With Steve Davies' call-up to the England squad, it has been painted as a straight swap when it comes to the Surrey starting XI, but that wasn't quite the case in this match with Davies still available. And when Davies departs, Surrey will need a wicketkeeper - Pietersen is probably reluctant to take that role - so Gary Wilson will come into the team, which means somebody who might have played had Pietersen not been here will miss out.

That could be Jason Roy, the 20-year-old batsman, who is rated by many as a future England star. He has broken into the first team at The Oval, and made 76 on his Championship debut against Leicestershire last week to go alongside an unbeaten 101 off 57 balls against Essex in the Friends Provident t20, but wasn't selected on Wednesday evening.
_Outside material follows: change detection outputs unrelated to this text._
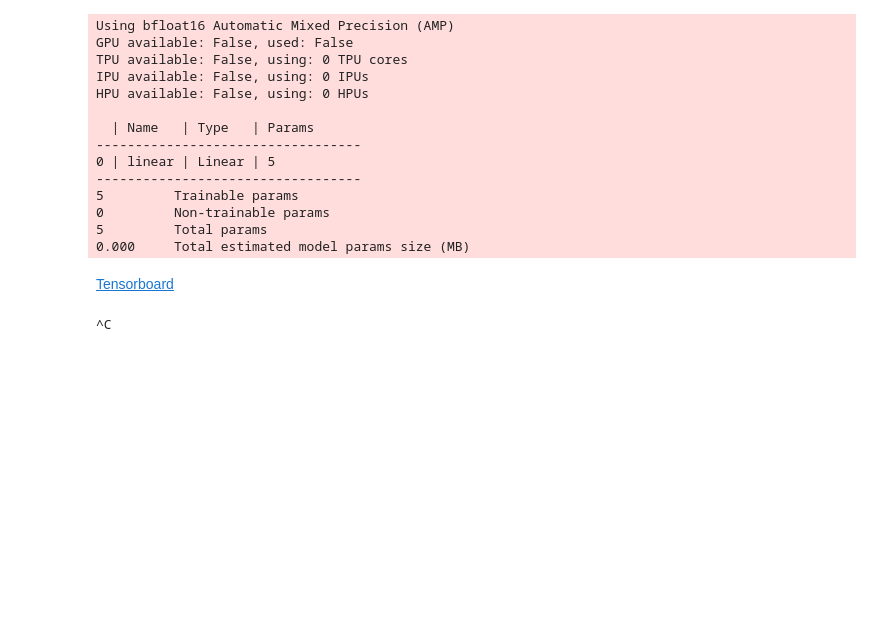
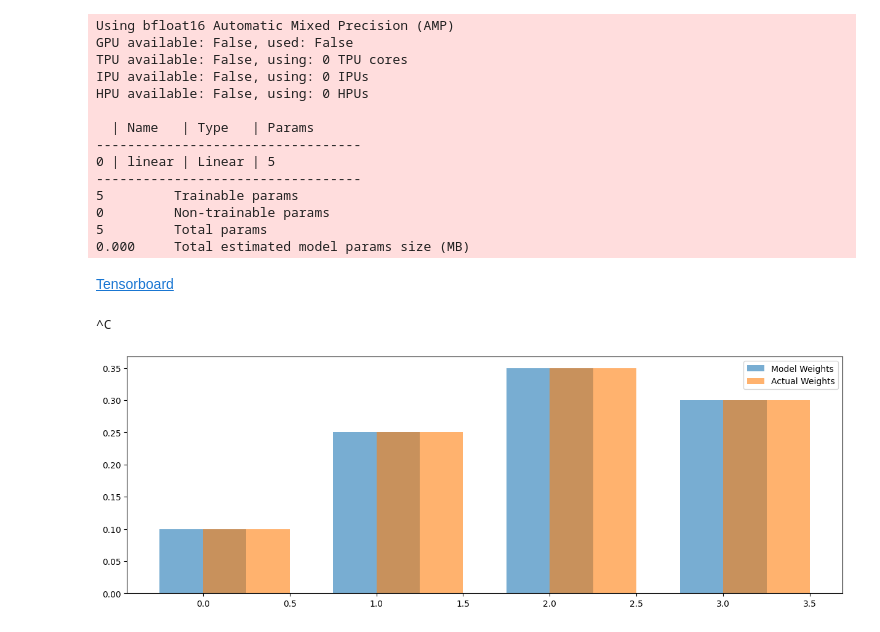
Before and after one commit to ncallahanml/baseline_networks, a Jupyter notebook: SineLinearComposition.ipynb, the cells around one changed output. Drawn from its saved outputs; the diff is of its cells as text; code cells hidden in the pictures; blank space fills up the shorter version.

Commit message:
added plot for actual vs parameter weights

```diff
--- a/SineLinearComposition.ipynb
+++ b/SineLinearComposition.ipynb
@@ -254,3 +254,12 @@ display(Markdown('[Tensorboard](http://localhost:6006/#timeseries)'))
 # %% [output]
 [Tensorboard](http://localhost:6006/#timeseries)
 ^C
+# %%
+plt.figure(figsize=(15,5))
+x = np.linspace(0, len(weights) - 1, len(weights))
+plt.bar(x, np.asarray(model.coefficients.detach().numpy()), label='Model Weights', width=.5, alpha=.6)
+plt.bar(x + .5 / 2, weights, label='Actual Weights', width=.5, alpha=.6)
+plt.legend()
+plt.show()
+# %% [output]
+[figure, added]
```
Also changed, not shown: parts of 1 cell of this notebook.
With Surrey out of the running for Championship promotion, the final two games of the season would be ideal experience for Roy. Ironically, the lack of dead matches in the two-division structure has meant counties have found it harder to blood youngsters and now Roy could miss out. Of course it might not be him, but the ECB look to have made a persuasive argument for Pietersen.

"This is more about England than about Surrey," Sheldon said. "We want England to win the Ashes and we want KP back in form and if we can assist in that way then we're absolutely delighted to do so."

Sheldon is right. Retaining the Ashes would have huge benefits to English cricket as a whole, but it will also be interesting to see if there is any reaction from the opposition should Pietersen have success which changes the course of end-of-season games. Surrey may be out of the running for prizes, but both their next two Championship opponents, Glamorgan and Gloucestershire, are gunning for promotion. Now they have to get past Pietersen, too.

Andrew McGlashan is an assistant editor at Cricinfo